dccserversimulate mIRC's /dccserver command


dccserver [-ehiv] [-n nickname] [-p port]


dccserver aims to provide the functions of mIRC's /dccserver command.

Currently, Chat and Send (including resume) modes are supported. Fserve and Get mode are not yet supported.

All connections are accepted; some simple checks on allowed file names are done. During connectione establishment, there is a 15 seconds timeout; during transfers, it is 2 minutes. Chats have no timeout.

Supported options:
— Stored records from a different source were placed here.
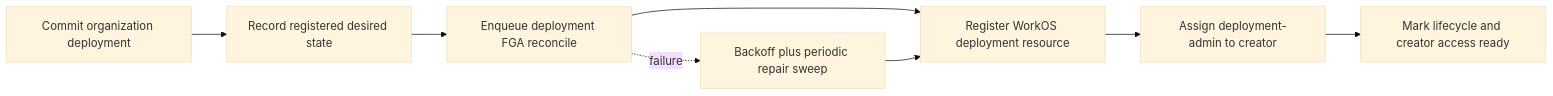
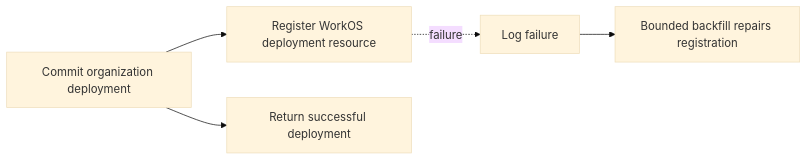
One commit to astropods/astro-cli changed the sixth of 8 diagrams in docs/03-architecture/fine-grained-access-control.md. Above: the diagram before and after it, drawn with Mermaid (base theme). The commit also changed other lines of this file and 12 other files, not shown here.

Commit message:
refactor(authz): keep resource registration identity-only

````diff
--- a/docs/03-architecture/fine-grained-access-control.md
+++ b/docs/03-architecture/fine-grained-access-control.md
@@ -153,10 +153,7 @@
 ```mermaid
 flowchart LR
-    Deploy["Commit organization deployment"] --> Intent["Record registered desired state"]
-    Intent --> Queue["Enqueue deployment FGA reconcile"]
-    Queue --> Register["Register WorkOS deployment resource"]
-    Register --> Creator["Assign deployment-admin to creator"]
-    Creator --> Ready["Mark lifecycle and creator access ready"]
-    Queue -. failure .-> Retry["Backoff plus periodic repair sweep"]
-    Retry --> Register
+    Deploy["Commit organization deployment"] --> Register["Register WorkOS deployment resource"]
+    Register -. failure .-> Log["Log failure"]
+    Log --> Backfill["Bounded backfill repairs registration"]
+    Deploy --> Response["Return successful deployment"]
 ```
````
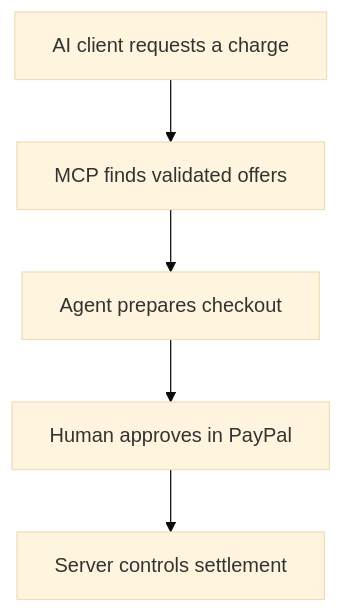
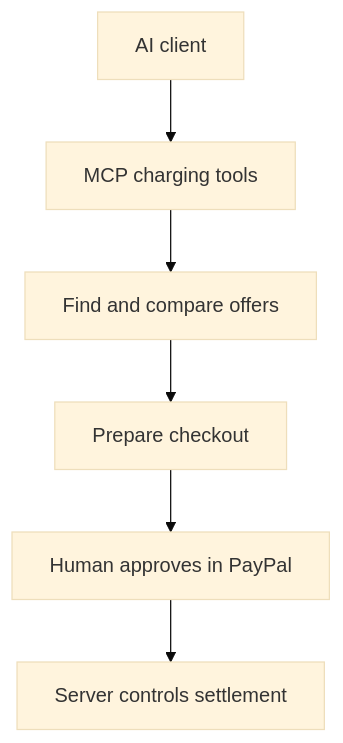
The fourth of 5 diagrams in README.md (piyusha-sayal/gridwindow-flexpay), drawn with Mermaid (base theme) before and after one commit. The commit also changed other lines of this file, not shown here.

````diff
--- a/README.md
+++ b/README.md
@@ -171,7 +401,8 @@
 ```mermaid
 flowchart TB
-    A["AI client requests a charge"] --> B["MCP finds validated offers"]
-    B --> C["Agent prepares checkout"]
-    C --> D["Human approves in PayPal"]
-    D --> E["Server controls settlement"]
+    A["AI client"] --> B["MCP charging tools"]
+    B --> C["Find and compare offers"]
+    C --> D["Prepare checkout"]
+    D --> E["Human approves in PayPal"]
+    E --> F["Server controls settlement"]
 ```
````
Echo lines input by the user. Useful e.g. if you are using dccserver in an irssi(1) window (see also the -i option and the EXAMPLES section).
Display a short help message.
Do not filter out control characters for color, bold, reverse, and underlined text. Useful if your terminal or wrapper can interpret them.
-n nickname
Set nickname used in handshake to nickname. Should be the same nickname that you use on IRC, otherwise most clients will complain and close the connection. Defaults to “dccserver”.
-p port
Listen for connections on port port. You can specify this argument multiple times to listen on more than one port. If no -p is given, dccserver will listen on port 59, since that is mIRC's default port. Please note that you have to have root privileges to bind to ports below 1024. See SECURITY CONSIDERATIONS below.
Display program name and version number.

After a client has connected, you can send commands to it manually. This is useful for chats or fserves. The syntax is “<nn>: <text>” where “<nn>” is the number of the child, and “<text>” the text you want to send. For example: “0: dir”. Please note that the “:” and the space are necessary.

Text coming from the remote clients will be shown prepended by their nickname and child ID.

You can give dccserver commands by entering one of the following keywords without a child ID in front:

close X
to close the connection with ID X, e.g., close 3.
to get an overview of the current connection state.
to close all connections and exit the program.


Listen on ports 59 and 37334 as user “yournick”:

dccserver -n yournick -p 59 -p 37334

With irssi(1), you could create the following alias (one line):

 window new hidden; 
 window name dccserver$0; 
 echo dccserver for $N on port $0; 
 exec -name dccserver$0 -nosh -interactive -window dccserver -n $N -p $0 -i -e

and then open a new window with a dccserver inside with “/dccserver 59” for port 59.




dccserver was written by Thomas Klausner <>.


Get and Fserve modes are not yet supported.


mIRC's default port is 59. To bind to ports below 1024, one needs root privileges; for this reason dccserver is installed setuid root. To limit damage done in case of trouble, dccserver chroot(2)s itself in the current directory and drops the setuid privileges as soon as possible.

Alternatively, you can remove the setuid bit from dccserver with “chmod u-s /path/to/dccserver” with the limitation that you will only be able to use dccserver on ports above 1024, and you won't get the effect of chroot(2).